I was four years old when I knew I wanted to make and perform music for the rest of my life. My passion for the craft eventually led me to Columbia University to study ethnomusicology and film, but after a year, I knew I wanted to learn more about how to actually make music. With much deliberation, I decided to transfer to Berklee College of Music on a partial scholarship. There, I’d begin to discover my “sound” through my newfound love for blues and rock and roll.
Unlike many of my friends, I didn’t want to go straight to Los Angeles or New York after graduating. Instinct told me I had to go connect with my musical roots in the cultural hub that is New Orleans. My spirit knew that the authenticity I sought hid in those cracked city streets, where my African ancestors landed in this country by way of the Mississippi, and built American music as we know it from the blues up. Somewhere between singing for tips on Frenchman Street in those small, smoky night clubs and incessantly doing research, I learned the truth about the roots of rock and roll: that it was not only originated by Black people, but birthed by a Black woman.

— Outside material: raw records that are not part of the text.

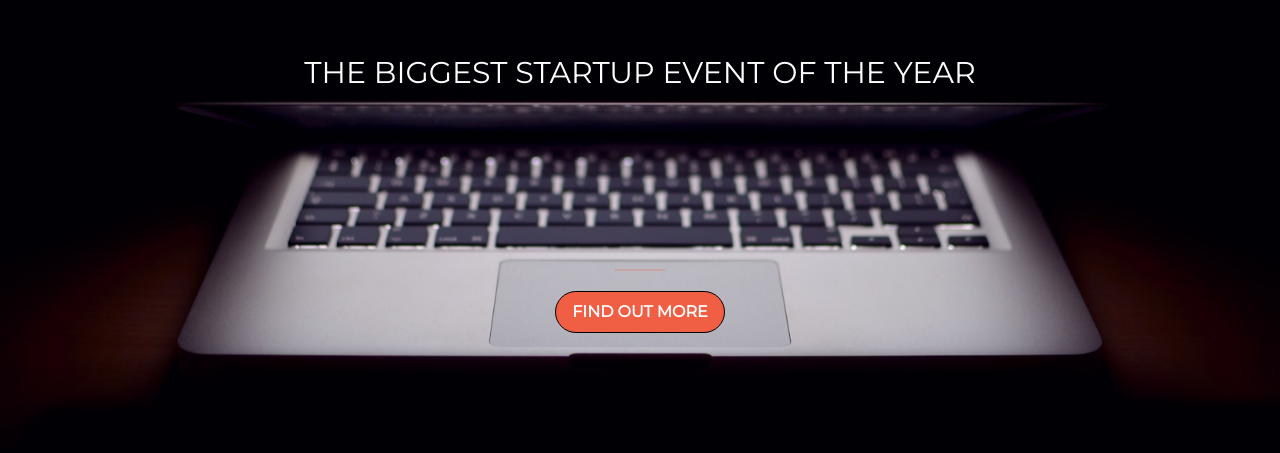
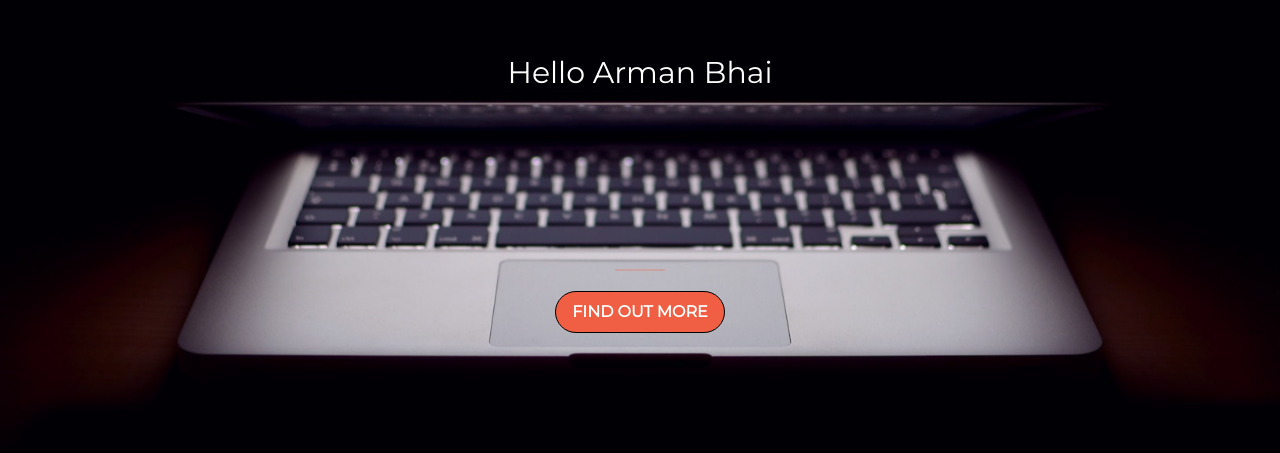
Before and after one commit to codebufferr/FrontendPractice, a plain HTML site: page index.html in a window 1280 px wide. Shown: the part 211-664 px from the top of the page. Drawn offline with nearby package versions, Linux system fonts and the light colour scheme.

Commit message:
Update index.html

```diff
--- a/index.html
+++ b/index.html
@@ -20,7 +20,7 @@
         <div class="container d-flex align-items-center h-100">
         <div class="row">
           <header class="text-center col-12">
-        <h3>THE BIGGEST STARTUP EVENT OF THE YEAR</h3>
+        <h3>Hello Arman Bhai</h3>
         </header>
         <div class="buffer col-12"></div>
         <section class="text-center col-12 ">
```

I’d always seen white faces associated with the stars and legends of rock on TV, the radio, and in record shops, so my life was forever changed in learning that a Black woman like me invented the music that moved my soul most.

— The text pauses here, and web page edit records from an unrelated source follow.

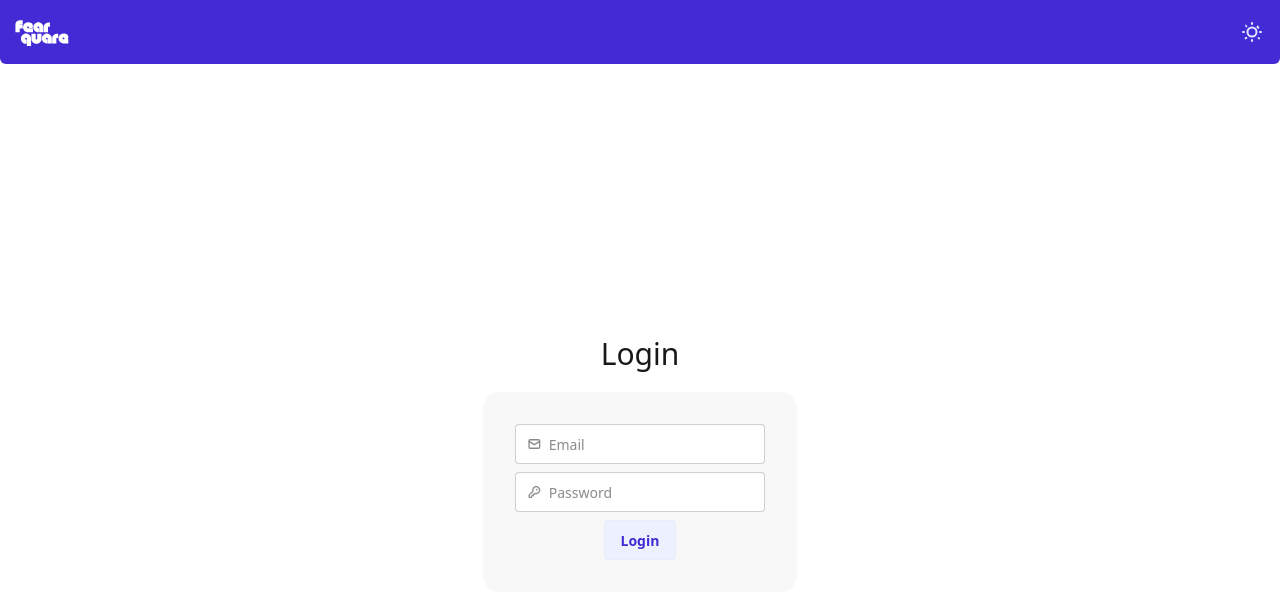
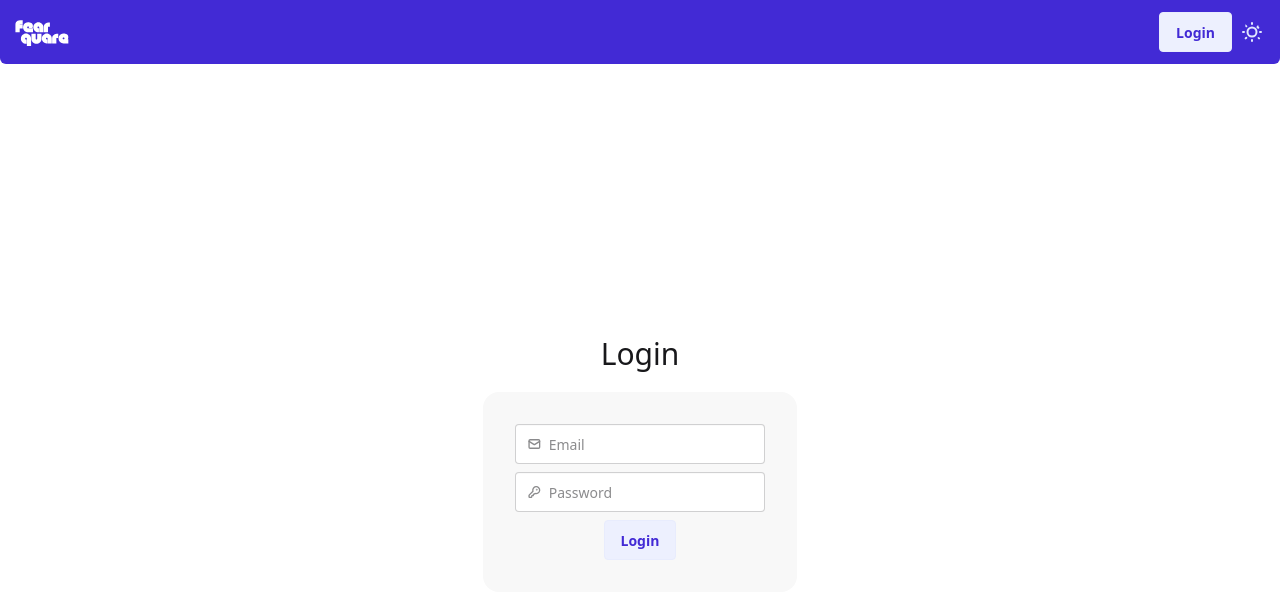
Before and after one commit to FearQuare/anime-tracker, a React (Vite) app in the folder client/: page /login in a window 1280 px wide. Shown: the top 598 px of the page. Built offline with nearby package versions, Linux system fonts and the light colour scheme.

Commit message:
navbar login state watch and authcontext implemented

```diff
--- a/client/src/components/navigation/Navbar.jsx
+++ b/client/src/components/navigation/Navbar.jsx
@@ -1,18 +1,35 @@
-import React from 'react';
 import ThemeToggle from "../ThemeToggle";
+import { AuthContext } from "../../context/AuthContext";
+import { useContext } from "react";
+import { useNavigate } from "react-router-dom";
 
 export default function Navbar() {
+    const { user, logout } = useContext(AuthContext);
+
+    const navigate = useNavigate();
+
+    const handleLogIn = () => {
+        navigate('/login')
+    }
+
+    const handleRedirectMainPage = () => {
+        navigate('/')
+    }
+
     return (
         <div className="navbar bg-primary text-primary-content rounded-b-md">
-            <div className="flex-1">
-                <img
-                    src='/logo.svg'
-                    alt="Anime Tracker Logo"
-                    className="w-16"
-                />
+            <div className="navbar-start">
+                <button onClick={handleRedirectMainPage}>
+                    <img
+                        src='/logo.svg'
+                        alt="Anime Tracker Logo"
+                        className="w-16"
+                    />
+                </button>
             </div>
 
-            <div className="flex-none">
+            <div className="navbar-end">
+                {user ? <button className="btn btn-soft btn-primary" onClick={logout}>Log Out</button> : <button className="btn btn-soft btn-primary" onClick={handleLogIn}>Login</button>}
                 <ThemeToggle />
             </div>
         </div>
--- a/client/src/components/pages/Login.jsx
+++ b/client/src/components/pages/Login.jsx
@@ -1,23 +1,25 @@
-import { useState, useEffect } from 'react';
+import { useState, useEffect, useContext } from 'react';
 import { useNavigate } from 'react-router-dom';
 import axios from 'axios';
+import { AuthContext } from '../../context/AuthContext';
 
 export default function Login() {
+    // Hook to move user to another page
+    const navigate = useNavigate();
+
+    const { login, user } = useContext(AuthContext);
+
     const [formData, setFormData] = useState({
         email: '',
         password: ''
     });
 
-    // Hook to move user to another page
-    const navigate = useNavigate();
-
-    // Check if user is already logged in
     useEffect(() => {
-        // Look for the token in local storage
-        if (localStorage.getItem('token')) {
+        if (user) {
             navigate('/');
         }
-    }, [navigate]);
+    }, [user, navigate])
+
 
     const handleChange = (e) => {
         setFormData({ ...formData, [e.target.name]: e.target.value });
@@ -30,10 +32,9 @@ export default function Login() {
             const response = await axios.post('http://localhost:5000/api/auth/login', formData)
 
             // Save the token to LocalStorage (browser memory)
-            localStorage.setItem('token', response.data.token);
+            login(response.data.token, response.data.user);
 
             alert('Login Successful!');
-            console.log('Logged in:', response.data);
 
             navigate('/');
 
--- /dev/null
+++ b/client/src/context/AuthContext.jsx
@@ -0,0 +1,30 @@
+import { createContext, useState } from 'react';
+
+// Create the Context (The "Channel")
+// eslint-disable-next-line react-refresh/only-export-components
+export const AuthContext = createContext();
+
+// Create the Provider (The "Antenna" that wraps your app)
+export const AuthProvider = ({ children }) => {
+    const [user, setUser] = useState(() => {
+        const token = localStorage.getItem('token');
+        return token ? { token } : null;
+    });
+
+    // Function to run when user logs in
+    const login = (token, userData) => {
+        localStorage.setItem('token', token);
+        setUser(userData || { token }) // Update state immedaiately
+    };
+
+    const logout = () => {
+        localStorage.removeItem('token');
+        setUser(null);
+    };
+
+    return (
+        <AuthContext.Provider value={{ user, login, logout }}>
+            {children}
+        </AuthContext.Provider>
+    );
+}
--- a/client/src/main.jsx
+++ b/client/src/main.jsx
@@ -6,9 +6,11 @@ import Signup from './components/pages/Signup.jsx'
 import Login from './components/pages/Login.jsx'
 import Profile from './components/pages/Profile.jsx'
 import Navbar from './components/navigation/Navbar.jsx'
+import { AuthProvider } from './context/AuthContext.jsx'
 
 createRoot(document.getElementById('root')).render(
   <BrowserRouter>
+    <AuthProvider>
       <Navbar />
       <Routes>
         <Route path="/" element={<App />} />
@@ -16,5 +18,6 @@ createRoot(document.getElementById('root')).render(
         <Route path="/login" element={<Login />} />
         <Route path="/profile" element={<Profile />} />
       </Routes>
+    </AuthProvider>
   </BrowserRouter>,
 )
```
Lines whose indentation alone changed are shown as unchanged.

As a performer, I began to notice I was being boxed into genres that my white counterparts were not. I’d tell bookers to bill me as a rock act, yet every time I’d arrive to play a venue, the sign read “GRACE GIBSON R’n’B Singer” or “GRACE GIBSON soul songstress.” Meanwhile, I was an electric guitar-toting, leather jacket-wearing band leader scrawling covers of The Allman Brothers, The Meters, and Radiohead. But I was also Black, and I realized many people just couldn’t associate rock with Blackness — that’s why I’m committed to creating a community, genre, and movement that honor the Black roots of rock. For Black history month, I’ve compiled a list of performers and works I feel represent the musical odyssey that is the last 10 decades of Black rock.